The Role of Marketing
Another reason for the importance of PDM today is the evolution of product marketing. Since the beginning of the twenty-first century, the need for PDM has been growing due to the rise of the product-centric marketing approach. For many decades, marketing and advertising were considered by the industry to be much more important and effective than the product itself. An average product with great marketing did better than a great product with average marketing. In most companies, the marketing budget was much larger than the R&D budget. The brand was more important than the product and the marketing message was stronger than the product’s quality or performance.
No longer. Today, consumers expect high-quality products and they are much less tolerant of misleading marketing campaigns. Leading companies realize that the product is their strongest marketing tool, and no marketing campaign can replace the product’s quality. (Apple was the first big company to turn this strategy into a cash machine.) Today, you can no longer find a strong brand based on poor products.
In times when marketing was the company’s major business engine, “marketing management” was needed most. However, when the product is the hero, excellent product design management is what companies need more than anything else. The product-centric marketing approach has increased the need for, and the importance of, PDM. Making crucial design decisions based primarily on the designer’s intuition and the taste of the boss’s wife is no longer good enough for the modern, highly-competitive industrial world.
Product Design Management: A Definition
PDM is not a specific method or tool. PDM should be part of a company’s strategy and its way of doing business, that can be implemented in various ways (just like marketing).
I define PDM like this:
Product Design Management is a corporate culture and multidisciplinary management methodology that benefits product design and innovation for business growth, as part of the company strategy.

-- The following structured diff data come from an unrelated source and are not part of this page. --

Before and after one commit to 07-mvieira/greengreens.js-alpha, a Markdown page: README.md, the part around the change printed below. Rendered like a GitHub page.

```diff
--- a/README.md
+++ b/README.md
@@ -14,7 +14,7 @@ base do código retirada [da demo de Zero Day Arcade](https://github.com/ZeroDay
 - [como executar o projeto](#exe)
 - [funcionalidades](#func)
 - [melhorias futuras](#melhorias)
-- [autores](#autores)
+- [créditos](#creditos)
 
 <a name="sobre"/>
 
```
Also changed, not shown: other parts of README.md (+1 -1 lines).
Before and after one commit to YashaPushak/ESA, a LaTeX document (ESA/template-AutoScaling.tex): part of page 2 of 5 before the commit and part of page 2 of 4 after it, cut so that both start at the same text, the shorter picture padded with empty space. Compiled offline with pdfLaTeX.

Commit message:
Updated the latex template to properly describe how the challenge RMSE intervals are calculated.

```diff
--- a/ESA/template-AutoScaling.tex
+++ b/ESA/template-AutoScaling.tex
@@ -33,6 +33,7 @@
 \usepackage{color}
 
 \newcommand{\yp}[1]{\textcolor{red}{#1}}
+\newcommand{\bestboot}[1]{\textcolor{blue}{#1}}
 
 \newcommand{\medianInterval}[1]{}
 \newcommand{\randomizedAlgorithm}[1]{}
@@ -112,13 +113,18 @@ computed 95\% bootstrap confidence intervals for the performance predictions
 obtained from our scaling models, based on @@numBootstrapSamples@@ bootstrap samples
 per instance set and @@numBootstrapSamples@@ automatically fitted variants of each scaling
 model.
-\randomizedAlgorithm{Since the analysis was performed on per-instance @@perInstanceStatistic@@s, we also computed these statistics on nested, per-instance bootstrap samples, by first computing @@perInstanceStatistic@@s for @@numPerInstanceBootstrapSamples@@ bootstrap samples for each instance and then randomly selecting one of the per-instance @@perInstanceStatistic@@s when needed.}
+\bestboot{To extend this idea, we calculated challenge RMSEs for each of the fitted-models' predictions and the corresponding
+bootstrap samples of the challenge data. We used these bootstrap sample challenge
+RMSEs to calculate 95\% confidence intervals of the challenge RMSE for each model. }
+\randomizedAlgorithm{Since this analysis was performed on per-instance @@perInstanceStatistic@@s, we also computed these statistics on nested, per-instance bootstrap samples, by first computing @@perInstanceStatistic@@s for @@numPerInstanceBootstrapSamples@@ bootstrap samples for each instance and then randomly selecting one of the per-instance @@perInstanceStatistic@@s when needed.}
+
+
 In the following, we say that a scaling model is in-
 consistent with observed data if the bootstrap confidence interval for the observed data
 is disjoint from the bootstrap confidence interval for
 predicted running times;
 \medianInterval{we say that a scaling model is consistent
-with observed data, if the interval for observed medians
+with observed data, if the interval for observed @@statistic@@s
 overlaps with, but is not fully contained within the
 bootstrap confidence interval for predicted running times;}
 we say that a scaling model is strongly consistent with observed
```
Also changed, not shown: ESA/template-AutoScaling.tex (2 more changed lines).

So how is it different from Product Design? The product design discipline is product- and production-centered, as part of the R&D department. It is not the product designer’s job to deal with the company’s strategy, marketing or product pricing. However, it is certainly his job to design the product according to the company’s strategy, following the guidelines he receives from the product design manager. Yet, in many cases, product designers (because they are smart and motivated professionals) take the initiative and act as (mini) product design managers. Sometimes, this brings valuable results, and sometimes not. To properly implement PDM in a company, much more than product designer (or even R&D manager) initiative is needed.
Why is PDM so important in today’s economy?
To what kinds of companies is PDM most important?
How to implement PDM in a company?
I will discuss the answers to these questions in upcoming posts.
What do you think about this topic? You are most welcome to share your ideas and thoughts.